With a league with revenues as large as the NHL and as many owners and cities as the league has, there will always be struggling teams. Not so long ago, chicago was a disaster. Today, look at how well it’s doing. Nashville had problems, but the league found the right people to take it over, and now, it’s rebounding. Atlanta? the right ownership just couldn’t be found for that city, just like, in the day, nobody wanted to own the Jets and they had to move. Now they’re back.
This is typical: if you look at baseball, both the Oakland A’s and the K.C. Royals are struggling; in basketball, you have the Clippers, and Cleveland’s had trouble drawing fans for a while. Sacramento was strongly rumored moving back to Seattle (where the owners convinced the city to spend tens of millions of dollars on key arena and build a poor upgraded building, got tired of the building and demanded tens of millions of dollars to upgrade it AGAIN, and then left when seattle said no — now, a couple of groups seem on the path to building new arenas….) — a weak team is not the sign of a troubled league — necessarily.
Right now, the three big problem franchises are Phoenix (and IMHO, how Phoenix got into this lousy shape is a case study of things you shouldn’t do), and Columbus is struggling, and on Long Island, you have a team in a lousy building with poor prospects of getting a replacement built. These are problems that need work; it looks like the decision is to try to keep the team in Phoenix, if the financial issues around the arena and lease can be worked out. Glendale (where the arena is) has a rather unpopular choice: convince the local populace it makes sense to subsidize the team and eat some of the costs of the building — or lose the team to another city, and lose even more money because now the building is empty (but the bills continue). I always felt the deal in Glendale was a bad one; I’m not happy to have been proven right.
I’m not sure what the answer is in Columbus. Right now, I think the answer is patience; it’s struggling, but it can wait while people figure out what to do. I’m a lot more worried about the Islanders. Charles Wang has a real problem up there, and I just can’t see a good solution up there now — there’s a new arena in brooklyn, but it’s not hockey friendly in the same way the old arena in Phoenix, or the Thomas and Mack in Vegas, or the Key in Seattle wasn’t hockey friendly (and we’ve seen hockey in all three venues, and trust me, that footprint simply won’t work for hockey). I’m a little surprised Wang hasn’t said the hell with it and looked to sell the team to have it moved; I still think ultimately that’s what he’ll do (quebec city, white courtesy phone). And frankly, given how he was treated by the folks in Long Island, that’s what they deserve. But we’ll see.
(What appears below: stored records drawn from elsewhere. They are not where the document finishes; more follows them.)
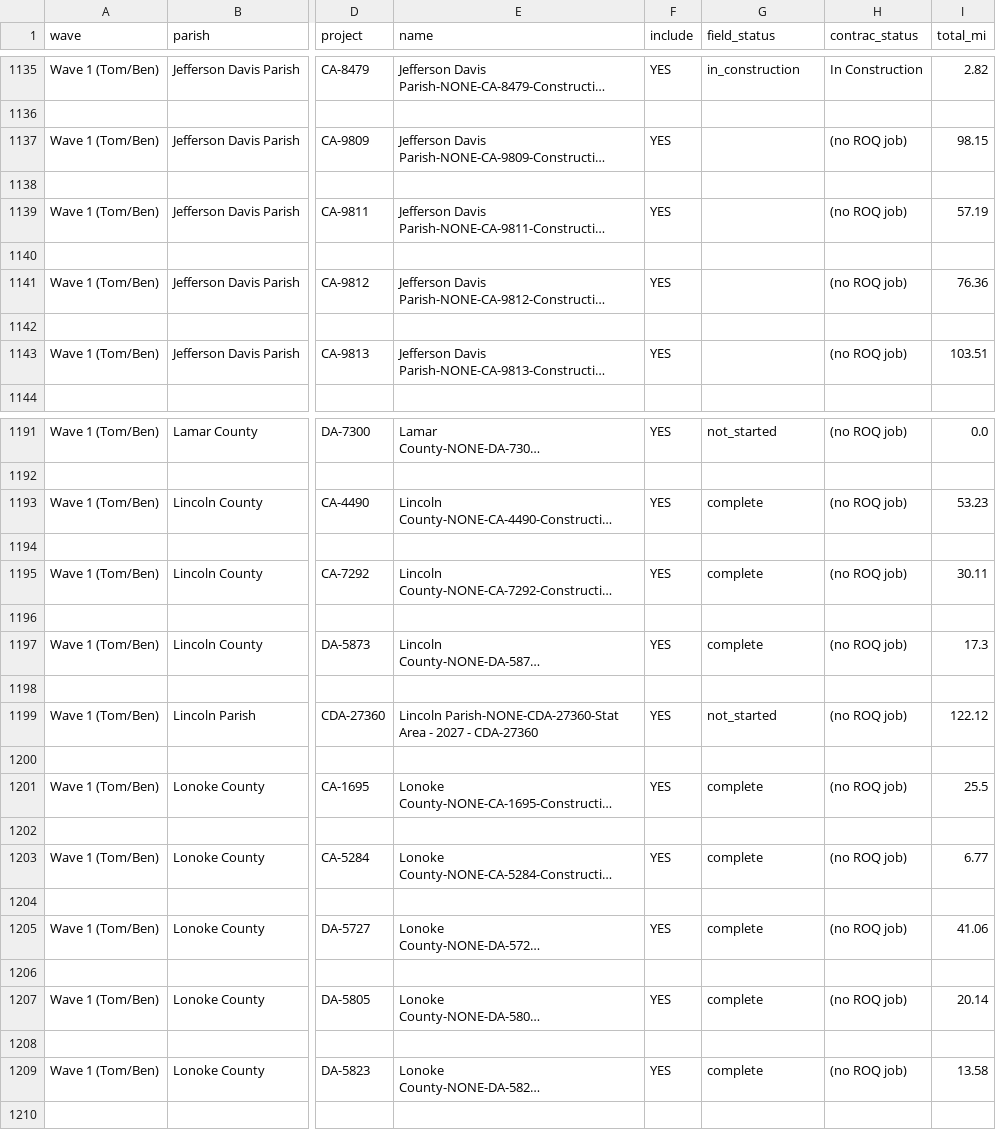
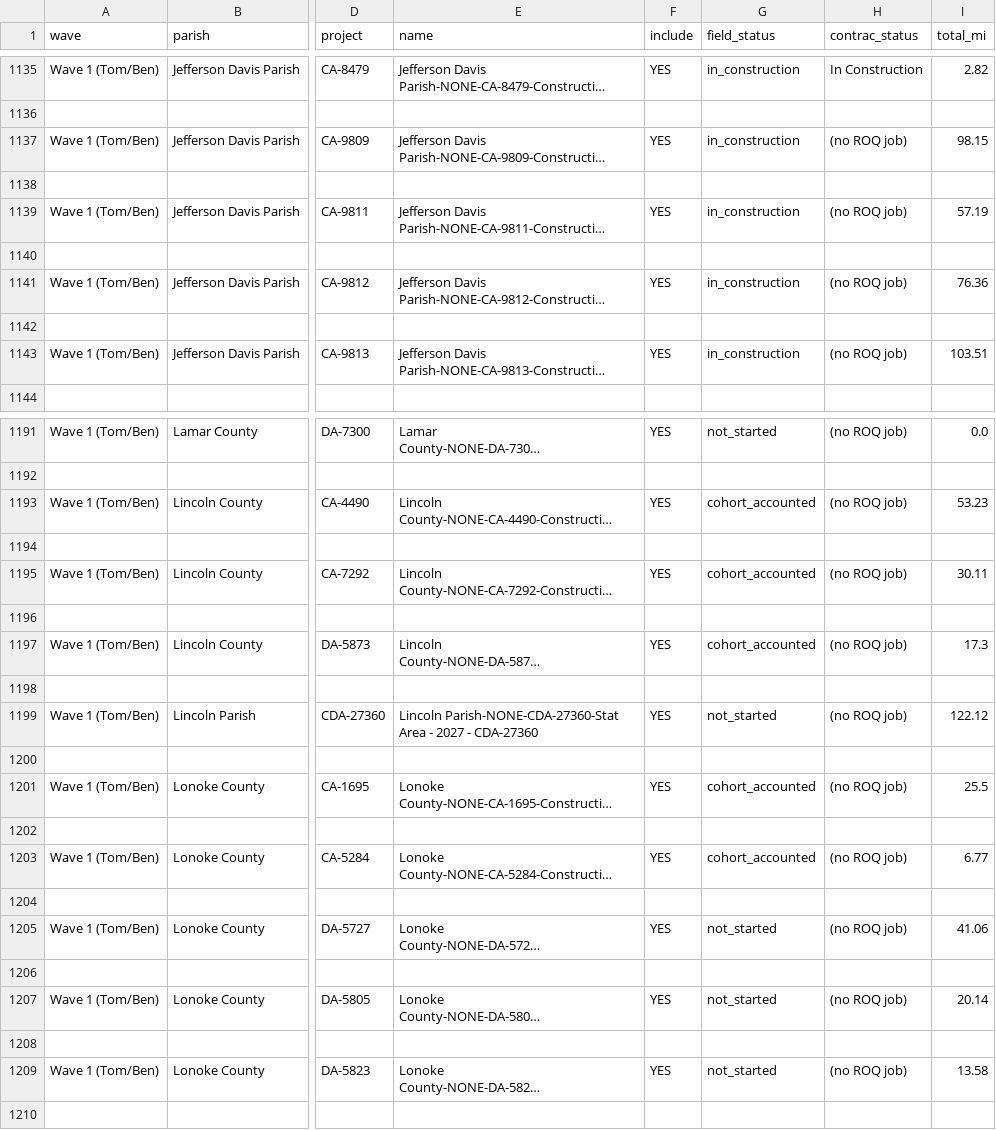
Before and after one commit to thebourque/thebourque.github.io, a CSV file: fs/wave-remaining/projects.csv, drawn as a sheet; only a part is shown, gaps mark what is left out; long unchanged cells end in …; the diff covers the shown part only; the diff names each change by its address in the sheet, - before the commit and + after, or states it on an @@ line.

```diff
--- a/fs/wave-remaining/projects.csv
+++ b/fs/wave-remaining/projects.csv
-G1137 (field_status): (empty)
+G1137 (field_status): in_construction
-G1139 (field_status): (empty)
+G1139 (field_status): in_construction
-G1141 (field_status): (empty)
+G1141 (field_status): in_construction
-G1143 (field_status): (empty)
+G1143 (field_status): in_construction
-G1193 (field_status): complete
+G1193 (field_status): cohort_accounted
-G1195 (field_status): complete
+G1195 (field_status): cohort_accounted
-G1197 (field_status): complete
+G1197 (field_status): cohort_accounted
-G1201 (field_status): complete
+G1201 (field_status): cohort_accounted
-G1203 (field_status): complete
+G1203 (field_status): cohort_accounted
-G1205 (field_status): complete
+G1205 (field_status): not_started
-G1207 (field_status): complete
+G1207 (field_status): not_started
-G1209 (field_status): complete
+G1209 (field_status): not_started
```
Also changed, not shown: 55 edited cells elsewhere in this file, fs/josh-wave1/projects.csv, 10 other files.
It’s hard to see how some of these issues will work out. But what I do know is this: Bettman never does what the “easy” solution seems to be, at least to those that write about it without actually having to pay or live with the outcome think is easy. But his track record shows that the while decisions Bettman makes may not be popular in some corners, they’re typically right. And he won’t get credit for it when he’s proven right…